Just as these values are so crucial for our priestly tribe, so, too, are they important for all Jews everywhere - a continued and eternal replication of the commandments. As it is written, “And you shall be unto me a kingdom of Priest-Kohanim and a holy nation.” (Exodus 19:6) So even those of us who do not don the robes and splendor of the Kohen in the Temple, we should act and live as if we are - everywhere, whatever we are doing, wherever we are in the world.
Among the things that allowed the Jewish people to survive the exile in Egypt for 2000 years was that they kept their Jewish clothing. For observant Jews, this may be more obvious - the kippah, tzitzit, tefillin serve as reminders of the physical expression of these values and others. The externalities are really the first thing we see, and they are the first vehicles for any message we choose to communicate. But even those who do not practice in this way, or express their Jewishness through a physical object that they wear, but who hold the essence of Israel - the faith, land, people - in their heart, should be mindful of the holiness we all represent as members of our nation. Even when we disagree, we should be inspired to fulfill the ancestral legacy of presenting ourselves as Jews, as human beings, as a part of the whole that is Israel.
It is in the very first pasuk of this parsha, G‑d tells Moses to receive from the children of Israel pure olive oil to feed the “everlasting flame” of the menorah, which Aaron is to kindle each day, “from evening till morning.”
These verses contain a paradox: “everlasting flame” implies a state of perpetuality and changelessness; “from evening to morning” implies fluctuating conditions of lesser and greater luminance.
For such is our mission in life: to impart the eternity and perfection of the Divine to a temporal world, and to do so not by annihilating or overwhelming the world’s temporality and diversity, but by illuminating its every state and condition—from “evening” to “morning”—with the divine light.
The Lubavitcher Rebbe
So, too, is it our task to keep the everlasting flame alive. Just as we rekindle, rededicate ourselves to our ancestral legacy on Chanukah when we celebrate the miracle of oil, so, too, shall we seek out the pure olive oil of the Land of Israel to “kindle the lamps continuously… as an everlasting statute for their generations, from the children of Israel.” For it is that same connection to the heart of our hearts - in Jerusalem, in the land of our ancestors - that passes from generation to generation and inspires us to dress the part, on Purim and all year round.
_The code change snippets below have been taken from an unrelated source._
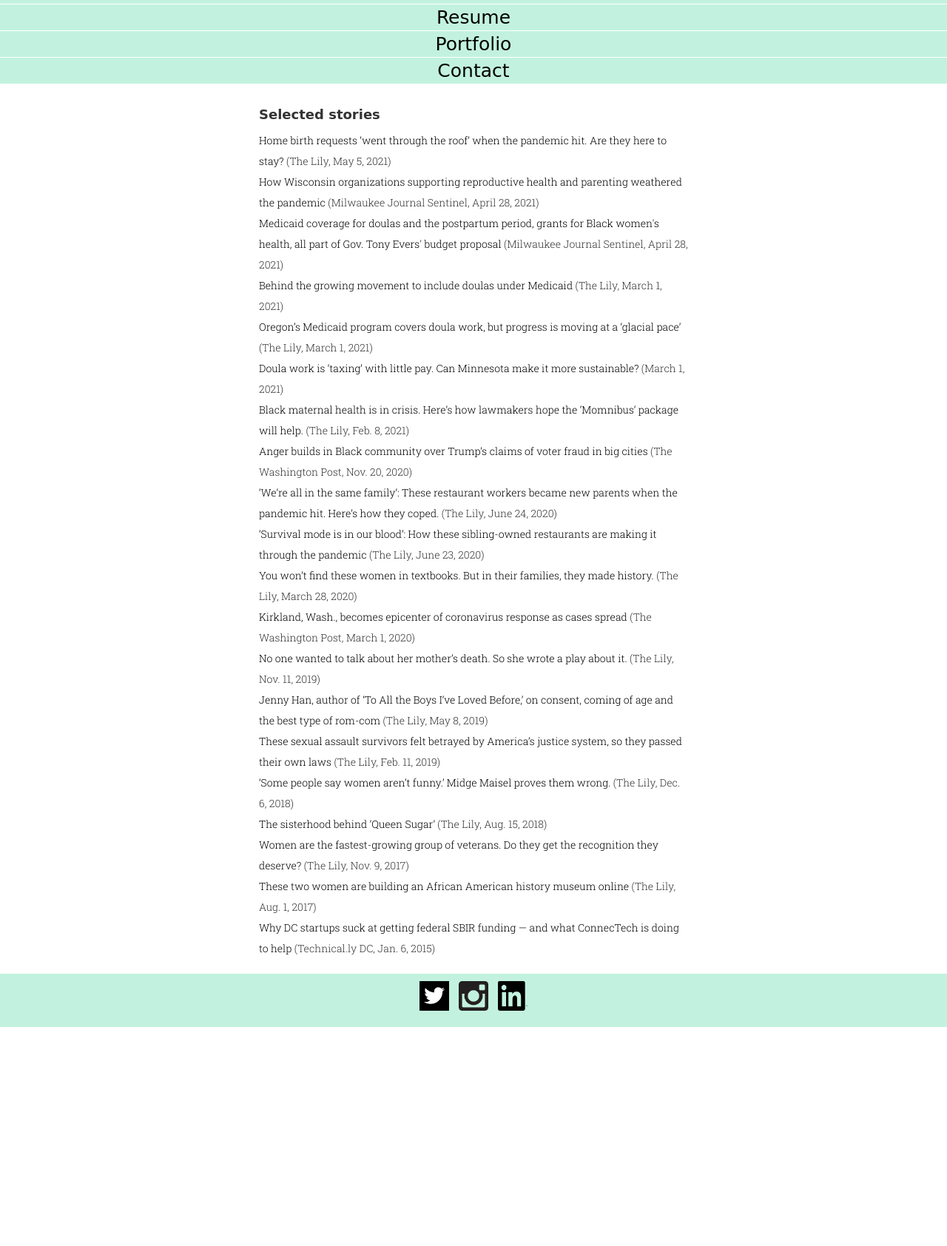
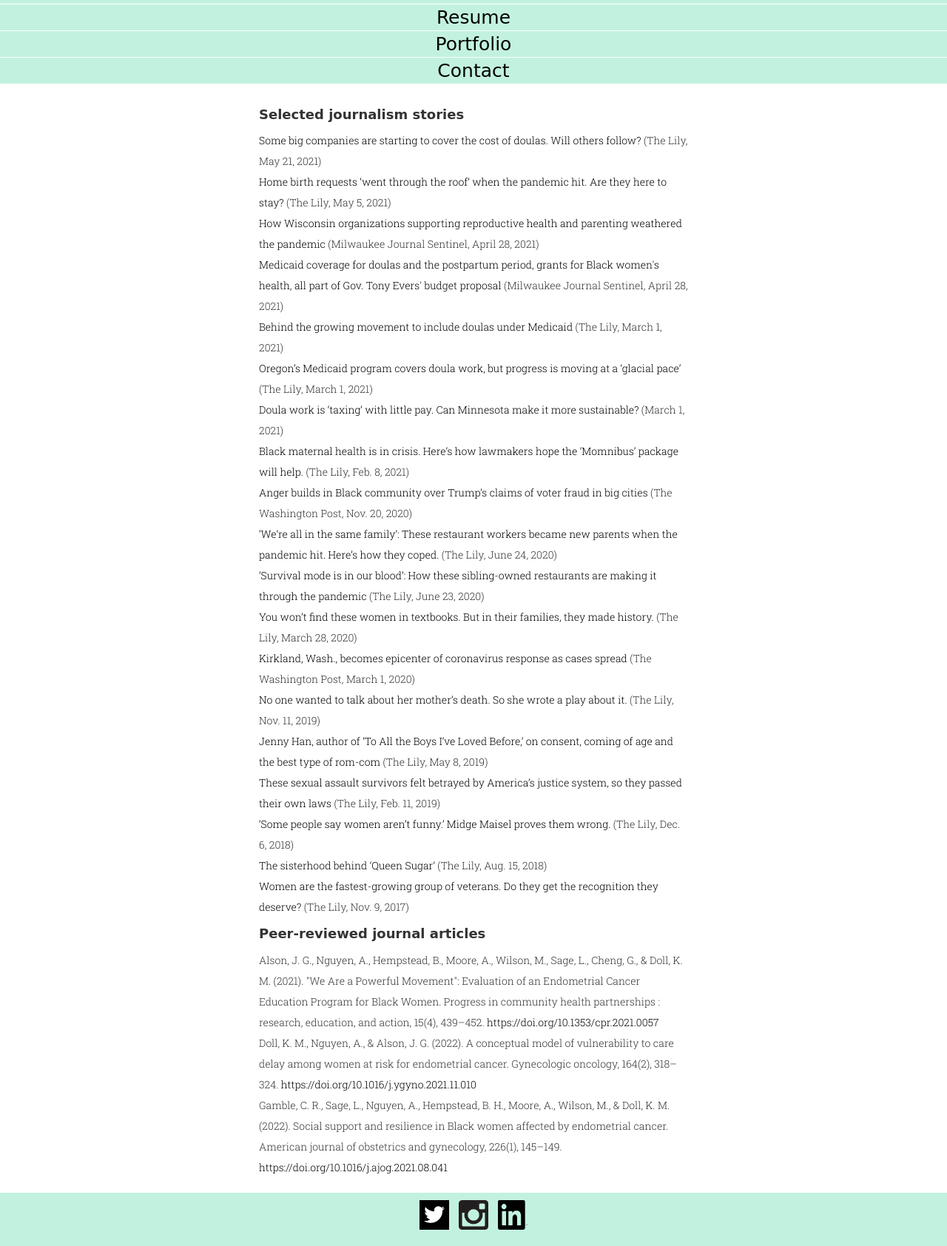
Before and after one commit to smashleynguyen/final_project, a plain HTML site: page portfolio.html in a window 1280 px wide. Shown: the part 80-1764 px from the top of the page at 74% size. Before the commit the page ends 1468 px from the top, so only its background shows below. Drawn offline with nearby package versions, Linux system fonts and the light colour scheme; a web font is replaced by a local one.

Commit message:
update to resume + portfolio
11/2022

```diff
--- a/portfolio.html
+++ b/portfolio.html
@@ -38,16 +38,17 @@
         </header>
         <main>
             <div class="explainer">
-              <h4>Selected stories</h4>
+              <h4>Selected journalism stories</h4>
               <ul>
-                <li><p><a href="https://www.thelily.com/home-birth-requests-went-through-the-roof-when-the-pandemic-hit-are-they-here-to-stay/" target="blank">Home birth requests ‘went through the roof’ when the pandemic hit. Are they here to stay?</a> (The Lily, May 5, 2021)</p>
-                <li><p><a href="https://www.jsonline.com/story/news/solutions/2021/04/28/wisconsin-reproductive-health-parenting-groups-weathered-pandemic/7225250002/" target="blank">How Wisconsin organizations supporting reproductive health and parenting weathered the pandemic</a> (Milwaukee Journal Sentinel, April 28, 2021)</p>
-                <li><p><a href="https://www.jsonline.com/story/news/solutions/2021/04/28/medicaid-would-cover-doulas-postpartum-period-under-evers-proposal/4853317001/" target="blank">Medicaid coverage for doulas and the postpartum period, grants for Black women's health, all part of Gov. Tony Evers' budget proposal</a> (Milwaukee Journal Sentinel, April 28, 2021)</p>
+                <li><p><a href="https://www.thelily.com/some-big-companies-are-starting-to-cover-the-cost-of-doulas-will-others-follow/" target="blank">Some big companies are starting to cover the cost of doulas. Will others follow?</a> (The Lily, May 21, 2021)</p></li>
+                <li><p><a href="https://www.thelily.com/home-birth-requests-went-through-the-roof-when-the-pandemic-hit-are-they-here-to-stay/" target="blank">Home birth requests ‘went through the roof’ when the pandemic hit. Are they here to stay?</a> (The Lily, May 5, 2021)</p></li>
+                <li><p><a href="https://www.jsonline.com/story/news/solutions/2021/04/28/wisconsin-reproductive-health-parenting-groups-weathered-pandemic/7225250002/" target="blank">How Wisconsin organizations supporting reproductive health and parenting weathered the pandemic</a> (Milwaukee Journal Sentinel, April 28, 2021)</p></li>
+                <li><p><a href="https://www.jsonline.com/story/news/solutions/2021/04/28/medicaid-would-cover-doulas-postpartum-period-under-evers-proposal/4853317001/" target="blank">Medicaid coverage for doulas and the postpartum period, grants for Black women's health, all part of Gov. Tony Evers' budget proposal</a> (Milwaukee Journal Sentinel, April 28, 2021)</p></li>
                 <li><p><a href="https://www.washingtonpost.com/graphics/2021/the-lily/covering-doulas-medicaid/" target="blank">Behind the growing movement to include doulas under Medicaid</a> (The Lily, March 1, 2021)</p>
                 <li><p><a href="https://www.washingtonpost.com/graphics/2021/the-lily/doulas-in-oregon-costs-payment/" target="blank">Oregon’s Medicaid program covers doula work, but progress is moving at a ‘glacial pace’</a> (The Lily, March 1, 2021)</p></li>
                 <li><p><a href="https://www.washingtonpost.com/graphics/2021/the-lily/using-a-doula-minnesota/" target="blank">Doula work is ‘taxing’ with little pay. Can Minnesota make it more sustainable?</a> (March 1, 2021)</p></li>
                 <li><p><a href="https://www.thelily.com/black-maternal-health-is-in-crisis-heres-how-lawmakers-hope-the-momnibus-package-will-help/" target="blank">Black maternal health is in crisis. Here’s how lawmakers hope the ‘Momnibus’ package will help.</a> (The Lily, Feb. 8, 2021)</p></li>
-                <li><p><a href="https://www.washingtonpost.com/national/2020/11/20/f0d11954-2b71-11eb-9b14-ad872157ebc9_story.html" target="blank">Anger builds in Black community over Trump’s claims of voter fraud in big cities</a> (The Washington Post, Nov. 20, 2020)
+                <li><p><a href="https://www.washingtonpost.com/national/2020/11/20/f0d11954-2b71-11eb-9b14-ad872157ebc9_story.html" target="blank">Anger builds in Black community over Trump’s claims of voter fraud in big cities</a> (The Washington Post, Nov. 20, 2020)</p></li>
                 <li><p><a href="https://www.thelily.com/were-all-in-the-same-family-these-restaurant-workers-became-new-parents-when-the-pandemic-hit-heres-how-they-coped/" target="blank">‘We’re all in the same family’: These restaurant workers became new parents when the pandemic hit. Here’s how they coped.
                 </a>(The Lily, June 24, 2020)</p></li>
                 <li><p><a href="https://www.thelily.com/survival-mode-is-in-our-blood-how-these-sibling-owned-restaurants-are-making-through-the-pandemic/" target="blank">‘Survival mode is in our blood’: How these sibling-owned restaurants are making it through the pandemic
@@ -58,7 +59,7 @@
                 </a>(The Washington Post, March 1, 2020)</p></li>
                 <li><p><a href="https://www.thelily.com/no-one-wanted-to-talk-about-her-mothers-death-so-she-wrote-a-play-about-it/" target="blank">No one wanted to talk about her mother’s death. So she wrote a play about it.
                 </a>(The Lily, Nov. 11, 2019)</p></li>
-                <li><p><a href="https://www.thelily.com/jenny-han-author-of-to-all-the-boys-ive-loved-before-on-consent-coming-of-age-and-the-best-type-of-rom-com/" target="blank">Jenny Han, author of ‘To All the Boys I’ve Loved Before,’ on consent, coming of age and the best type of rom-com</a> (The Lily, May 8, 2019)
+                <li><p><a href="https://www.thelily.com/jenny-han-author-of-to-all-the-boys-ive-loved-before-on-consent-coming-of-age-and-the-best-type-of-rom-com/" target="blank">Jenny Han, author of ‘To All the Boys I’ve Loved Before,’ on consent, coming of age and the best type of rom-com</a> (The Lily, May 8, 2019)</p></li>
                 <li><p><a href="https://www.thelily.com/these-sexual-assault-survivors-felt-betrayed-by-americas-justice-system-so-they-passed-their-own-laws/">These sexual assault survivors felt betrayed by America’s justice system, so they passed their own laws
                 </a>(The Lily, Feb. 11, 2019)</p></li>
                 <li><p><a href="https://www.thelily.com/some-people-say-women-arent-funny-midge-maisel-proves-them-wrong/" target="blank">‘Some people say women aren’t funny.’ Midge Maisel proves them wrong.
@@ -67,10 +68,12 @@
                 </a>(The Lily, Aug. 15, 2018)</p></li>
                 <li><p><a href="https://www.thelily.com/women-are-the-fastest-growing-group-of-veterans-do-they-get-the-recognition-they-deserve-2/" target="blank">Women are the fastest-growing group of veterans. Do they get the recognition they deserve?
                 </a>(The Lily, Nov. 9, 2017)</p></li>
-                <li><p><a href="https://www.thelily.com/these-two-women-are-building-an-african-american-history-museum-online/" target="blank">These two women are building an African American history museum online
-                </a>(The Lily, Aug. 1, 2017)</p></li>
-                <li><p><a href="https://technical.ly/dc/2015/01/06/connectech-sbir-dc-startups/" target="blank">Why DC startups suck at getting federal SBIR funding — and what ConnecTech is doing to help
-                </a>(Technical.ly DC, Jan. 6, 2015)</p></li>
+              </ul>
+                          <h4>Peer-reviewed journal articles</h4>
+              <ul>
+                <li><p>Alson, J. G., <strong>Nguyen, A.</strong>, Hempstead, B., Moore, A., Wilson, M., Sage, L., Cheng, G., & Doll, K. M. (2021). "We Are a Powerful Movement": Evaluation of an Endometrial Cancer Education Program for Black Women. <em>Progress in community health partnerships : research, education, and action</em>, 15(4), 439–452. <a href="https://doi.org/10.1353/cpr.2021.0057" target="blank">https://doi.org/10.1353/cpr.2021.0057</a></p></li>
+                <li><p>Doll, K. M., <strong>Nguyen, A.</strong>, & Alson, J. G. (2022). A conceptual model of vulnerability to care delay among women at risk for endometrial cancer. <em>Gynecologic oncology</em>, 164(2), 318–324. <a href="https://doi.org/10.1016/j.ygyno.2021.11.010" target="blank">https://doi.org/10.1016/j.ygyno.2021.11.010</a></p></li>
+                <li><p>Gamble, C. R., Sage, L., <strong>Nguyen, A.</strong>, Hempstead, B. H., Moore, A., Wilson, M., & Doll, K. M. (2022). Social support and resilience in Black women affected by endometrial cancer. <em>American journal of obstetrics and gynecology</em>, 226(1), 145–149. <a href="https://doi.org/10.1016/j.ajog.2021.08.041" target="blank">https://doi.org/10.1016/j.ajog.2021.08.041</a></p></li>
               </ul>
             </div>
         </main>
```
Also changed, not shown: resume.html (+12 -4 lines).
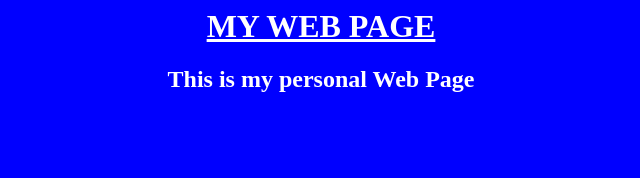
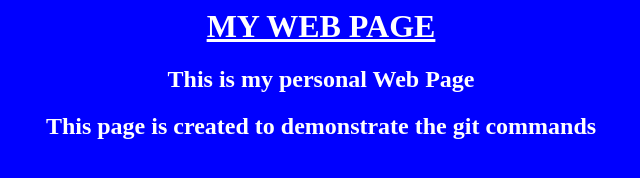
Before and after one commit to devopstraining611-282/11amrepo, a plain HTML site: page index.html in a window 1280 px wide. Shown: the whole page, without its empty margins (319-959 px from the left). Drawn offline with Linux system fonts and the light colour scheme.

Commit message:
second description line

```diff
--- a/index.html
+++ b/index.html
@@ -4,6 +4,7 @@
 		<center>
 			<h1><u>MY WEB PAGE</u></h1>
 			<h2>This is my personal Web Page</h2>
+			<h2>This page is created to demonstrate the git commands</h2>
 		</center>
 	</body>
 </html>
```
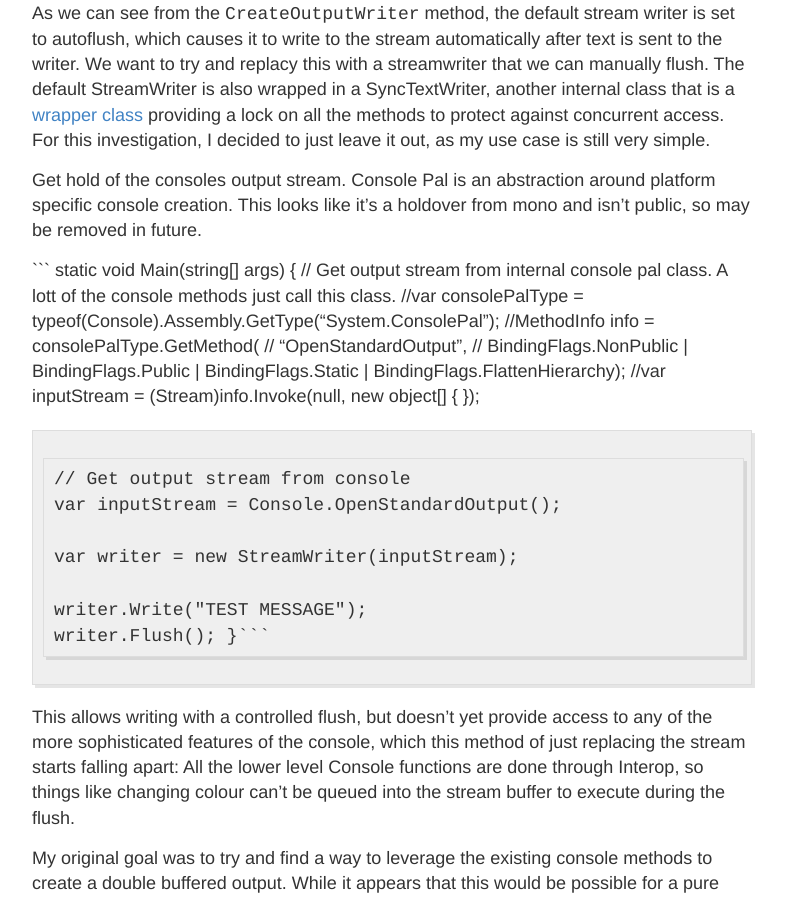
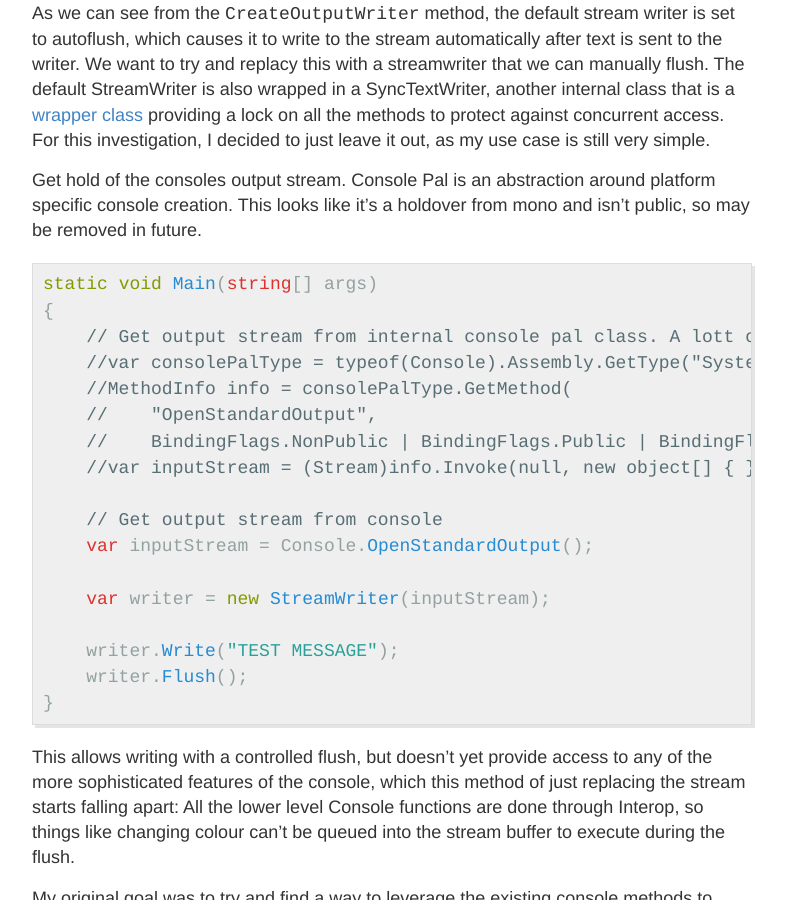
Before and after one commit to Togusa09/Togusa09.github.io, a Jekyll site: the page built from _posts/2018-4-22-Buffered-dotnet-console-1.md, in a window 1280 px wide and 900 px high, scrolled down 856 px. Shown: the whole window, without its empty margins (248-1034 px from the left). Built offline with Jekyll 4.4.1, drawn with Linux system fonts in a browser that asks for light colours; comment, search, counter and statistics services are not loaded.

Commit message:
Typeing again to fix styling

````diff
--- a/_posts/2018-4-22-Buffered-dotnet-console-1.md
+++ b/_posts/2018-4-22-Buffered-dotnet-console-1.md
@@ -18,7 +18,7 @@ As we can see from the `CreateOutputWriter` method, the default stream writer is
 
 Get hold of the consoles output stream. Console Pal is an abstraction around platform specific console creation. This looks like it's a holdover from mono and isn't public, so may be removed in future.
 
-```
+{% highlight csharp %}
 static void Main(string[] args)
 {
     // Get output stream from internal console pal class. A lott of the console methods just call this class.
@@ -35,7 +35,8 @@ static void Main(string[] args)
 
     writer.Write("TEST MESSAGE");
     writer.Flush();
-}```
+}
+{% endhighlight %}
 
 This allows writing with a controlled flush, but doesn't yet provide access to any of the more sophisticated features of the console, which this method of just replacing the stream starts falling apart: All the lower level Console functions are done through Interop, so things like changing colour can't be queued into the stream buffer to execute during the flush.
 
````
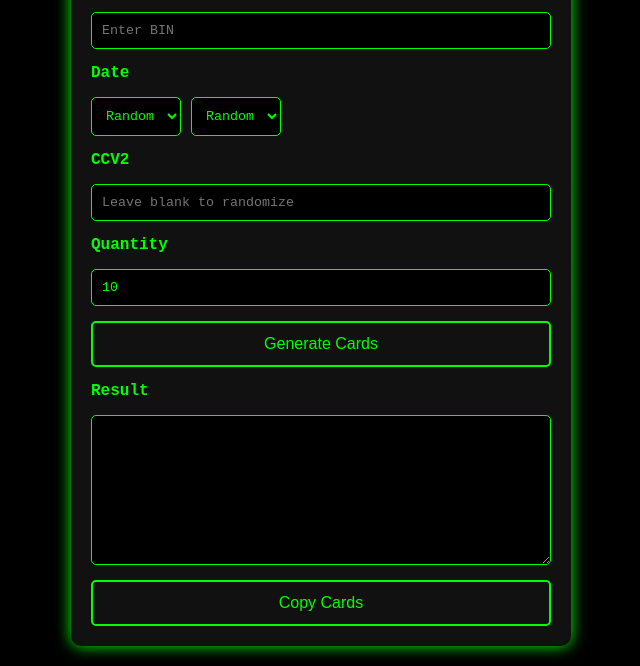
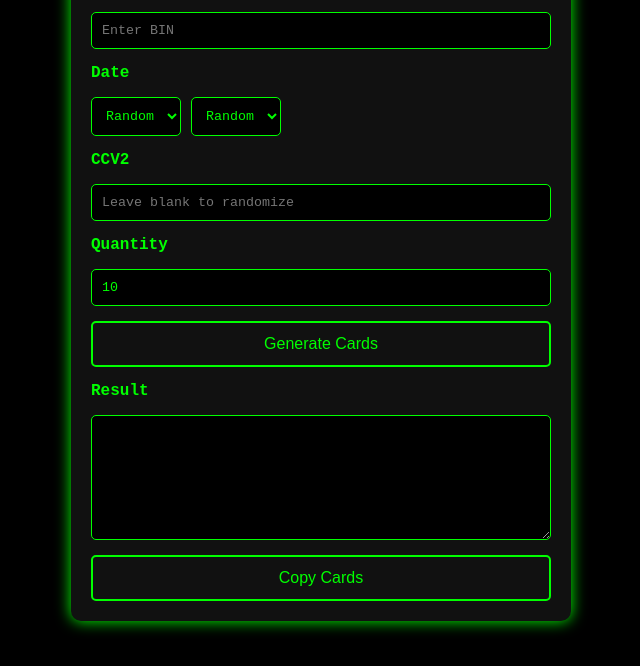
Before and after one commit to FoysalAhmmedSadin/cc-gen, a plain HTML site: page index.html in a window 1280 px wide. Shown: the part 139-805 px from the top of the page, without its empty margins (319-959 px from the left). Drawn offline with Linux system fonts and the light colour scheme.

Commit message:
index.html

```diff
--- a/index.html
+++ b/index.html
@@ -59,7 +59,7 @@
 
     textarea {
       resize: vertical;
-      min-height: 150px;
+      min-height: 125px;
     }
 
     .btn {
```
FOOD FOR THOUGHT:
- Which type of leader are you most inclined to follow?
- How does the outward appearance through physical attire influence your appreciation of their role as a leader?
- What values do you feel the way you dress portrays to others?
- When do you choose to wear outward symbols of being Jewish, like a kippah or a Star of David necklace?
- Do you ever feel like you don’t want other people to know you are Jewish? Why not?
- How do you interpret the meaning of the ”everlasting flame” that we are obligated to carry on from generation to generation?
- How do you feel we can use our collective purpose as the nation of Israel to overcome our differences?
- What is your favorite olive oil of Israel?